- date. A java.sql.Date object that uses the JDBC format prefixed with the DATE keyword: DATE yyyy-mm-dd. In the Date, yyyy represents the year, mm represents the month, and dd represents the day. The year must be represented by four digits; a two-digit shorthand for the year is not allowed.
- time. A java.sql.Time object that uses the JDBC format (based on a 24-hour clock) prefixed with the TIME keyword: TIME hh:mm:ss. In the Time, hh represents the hours, mm represents the minutes, and ss represents the seconds.
- timestamp. A java.sql.Timestamp object that uses the JDBC format with a TIMESTAMP prefix: TIMESTAMP yyyy-mm-dd hh:mm:ss.fffffffff In the Timestamp, yyyy-mm-dd represents the date, hh:mm:ss represents the time, and fffffffff represents the fractional seconds (up to nine digits).
- NIL. Equivalent alternative of NULL.
- NULL. The same as null in Java.
- UNDEFINED. A special literal that is a valid value for any data type. An UNDEFINED value is the result of accessing an attribute of a null-valued attribute. Note that if you access an attribute that has an explicit value of null, then it is not undefined. For example if a query accesses the attribute address.city and address is null, the result is undefined. If the query accesses address, then the result is not undefined, it is NULL.
You can compare temporal literal values DATE, TIME, and TIMESTAMP with java.util.Date values. There is no literal for java.util.Date in the query language.
The GemFire query processor performs implicit type conversions and promotions under certain cases in order to evaluate expressions that contain different types. The query processor performs binary numeric promotion, method invocation conversion, and temporal type conversion.
Binary Numeric Promotion
- Comparison operators <, <=, >, and >=
- Equality operators = and <>
- Binary numeric promotion widens the
operands in a numeric expression to the widest representation used by any of
the operands. In each expression, the query processor applies the following
rules in the prescribed order until a conversion is made:
- If either operand is of type double, the other is converted to double
- If either operand is of type float, the other is converted to float
- If either operand is of type long, the other is converted to long
- Both operands are converted to type int char
Method Invocation Conversion
Method invocation conversion in the query language follows the same rules as Java method invocation conversion, except that the query language uses runtime types instead of compile time types, and handles null arguments differently than in Java. One aspect of using runtime types is that an argument with a null value has no typing information, and so can be matched with any type parameter. When a null argument is used, if the query processor cannot determine the proper method to invoke based on the non-null arguments, it throws an AmbiguousNameException
Temporal Type Conversion
The temporal types that the query language supports include the Java types java.util.Date , java.sql.Date , java.sql.Time , and java.sql.Timestamp , which are all treated the same and can be compared and used in indexes. When compared with each other, these types are all treated as nanosecond quantities.
Enums are not automatically converted.

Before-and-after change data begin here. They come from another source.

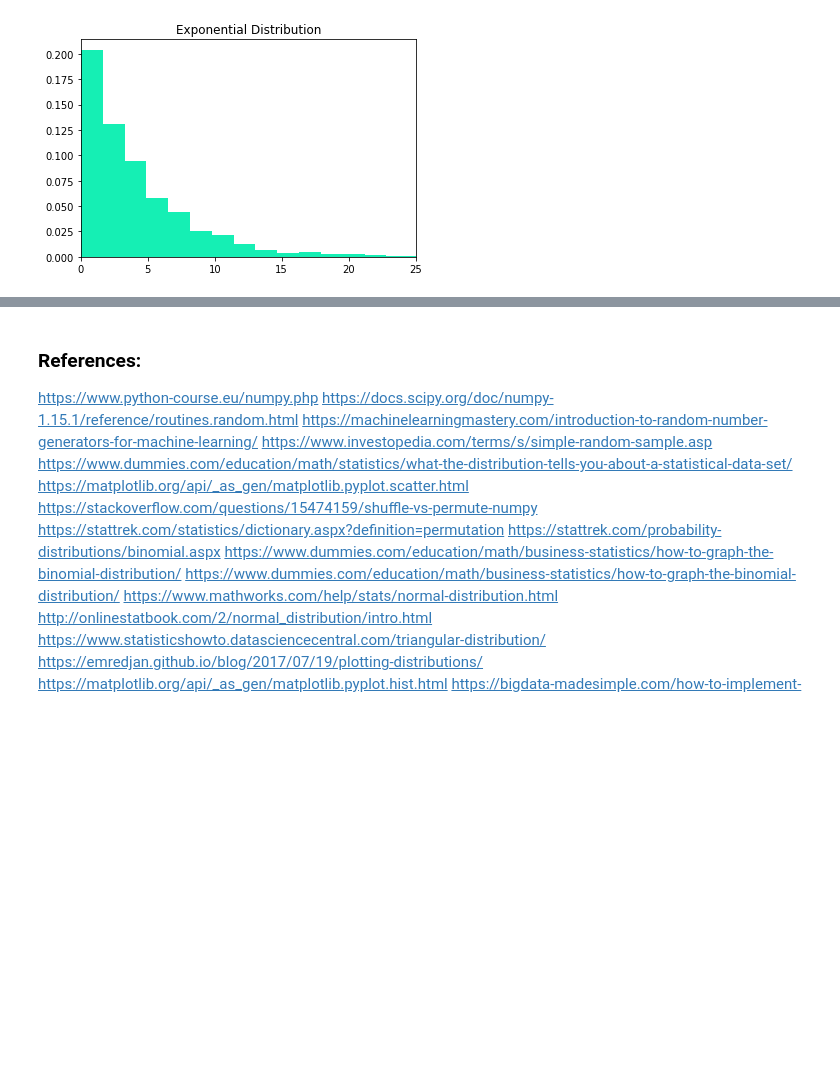
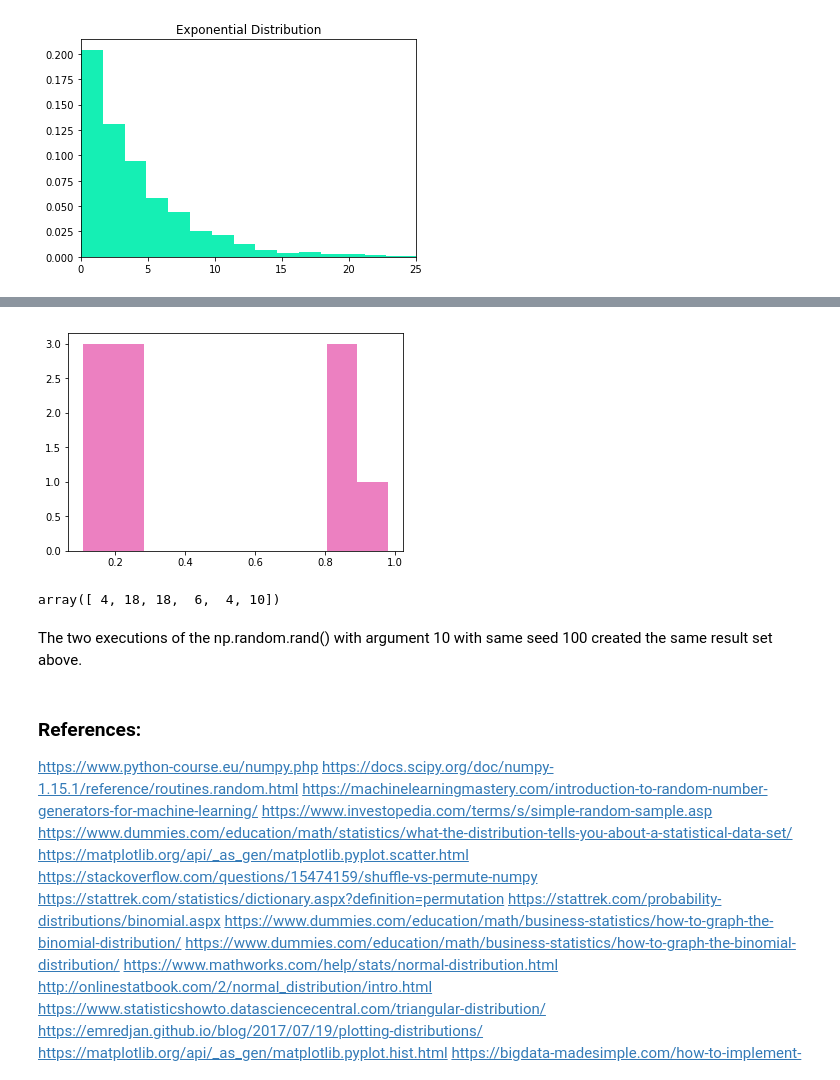
Before and after one commit to shammas012/NumpyRandom, a Jupyter notebook: NumpyRandomPackage.ipynb, the cells around one changed output, grey strips where cells are left out. Saved outputs shown, nothing was run; the diff lists cells and outputs as text; code cells hidden in the pictures; blank space fills up the shorter version.

```diff
--- a/NumpyRandomPackage.ipynb
+++ b/NumpyRandomPackage.ipynb
@@ -364,3 +422,14 @@ All these function provide the output by performing some operation on a value. W
+# %%
+plt.hist(randFourthExecution, facecolor='#EC80C1')
+plt.show()
+# %% [output]
+[figure, added]
+# %%
+rm.choice(np.arange(0,20,2),6,replace='True')
+# %% [output]
+array([ 4, 18, 18,  6,  4, 10])
+# %% [markdown]
+The two executions of the np.random.rand() with argument 10 with same seed 100 created the same result set above.
 # %% [markdown]
 ### References:
 
```
Also changed, not shown: parts of 11 cells of this notebook.
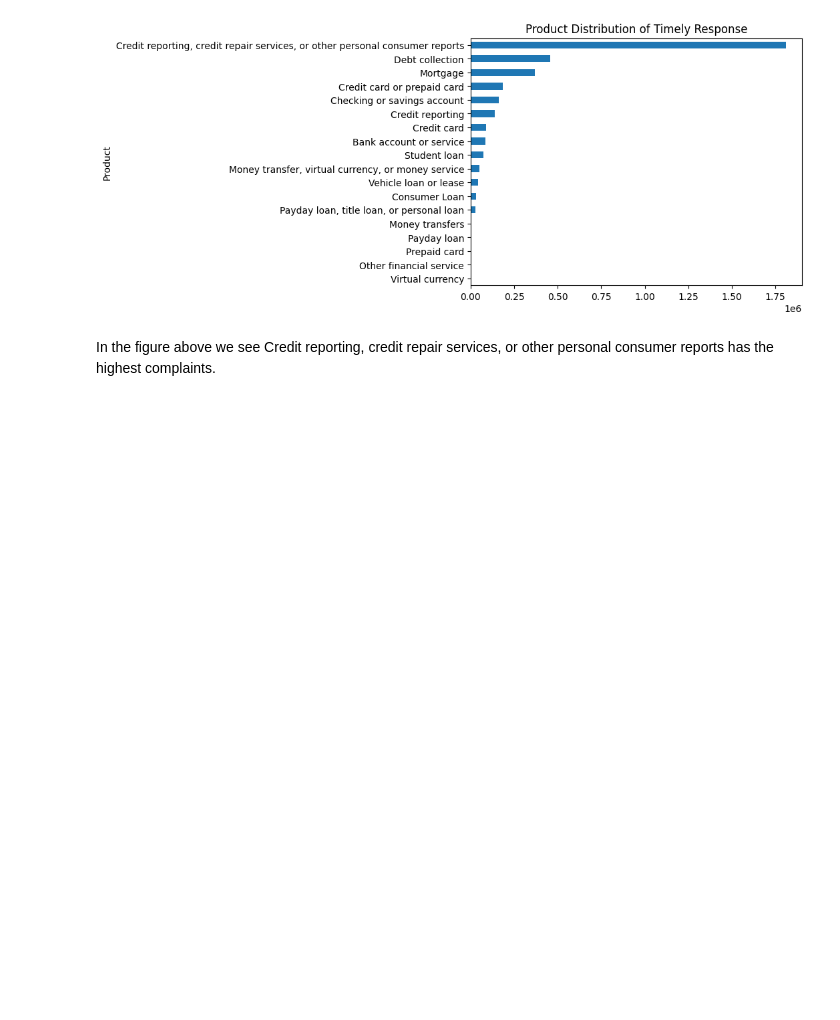
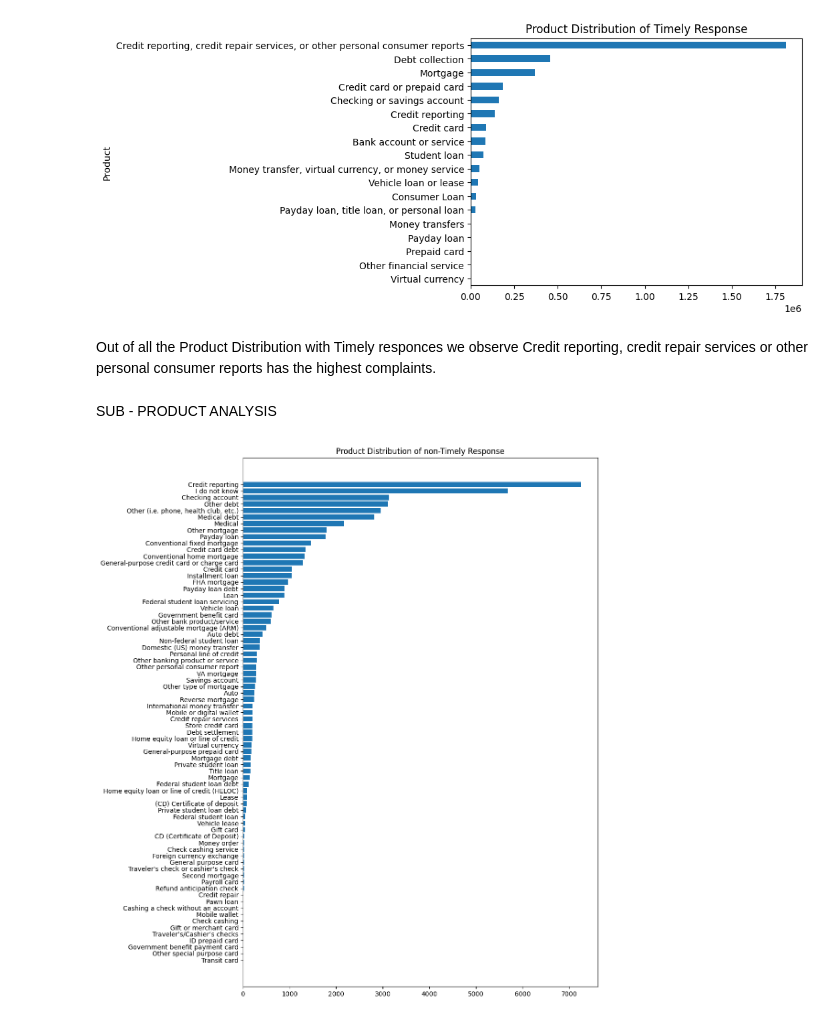
Before and after one commit to daminorris/Consumer-analytics, a Jupyter notebook: Consumer Complaints Analytics .ipynb, the cells around one changed output. Drawn from its saved outputs; the diff is of its cells as text; code cells hidden in the pictures; blank space fills up the shorter version.

```diff
--- a/Consumer Complaints Analytics .ipynb
+++ b/Consumer Complaints Analytics .ipynb
@@ -169,4 +193,23 @@ df[df['Timely response?'] == 'Yes']['Product'].value_counts().sort_values().plot
 <Axes: title={'center': 'Product Distribution of Timely Response'}, ylabel='Product'>
 [figure]
 # %% [markdown]
-In the figure above we see Credit reporting, credit repair services, or other personal consumer reports has the highest complaints.
+Out of all the Product Distribution with Timely responces we observe Credit reporting, credit repair services or other personal consumer reports has the highest complaints.
+# %% [markdown]
+SUB - PRODUCT ANALYSIS
+# %%
+# Complaint distribution of only Timely Response = NO
+non_timely_response_df = df[df['Timely response?'] == 'No']
+
+# Count the occurrences of each 'Sub-product' and sort values
+sub_product_counts = non_timely_response_df['Sub-product'].value_counts().sort_values()
+
+# Specify the figure size (width, height) in inches
+fig = plt.figure(figsize=(10, 15))
+
+# Plot the horizontal bar chart
+plt.barh(sub_product_counts.index, sub_product_counts.values)
+plt.title('Product Distribution of non-Timely Response')
+
+plt.show()
+# %% [output]
+[figure, added]
```
Also changed, not shown: parts of 21 cells of this notebook.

To use Enum values in query, you must use the toString method of the enum object or use a query bind parameter. See Enum Objects for more information.
Query Evaulation of Float.NaN and Double.NaN
Float.NaN and Double.NaN are not evaluated as primitives; instead, they are compared in the same manner used as the JDK methods Float.compareTo and Double.compareTo. See Double.NaN and Float.NaN Comparisons for more information.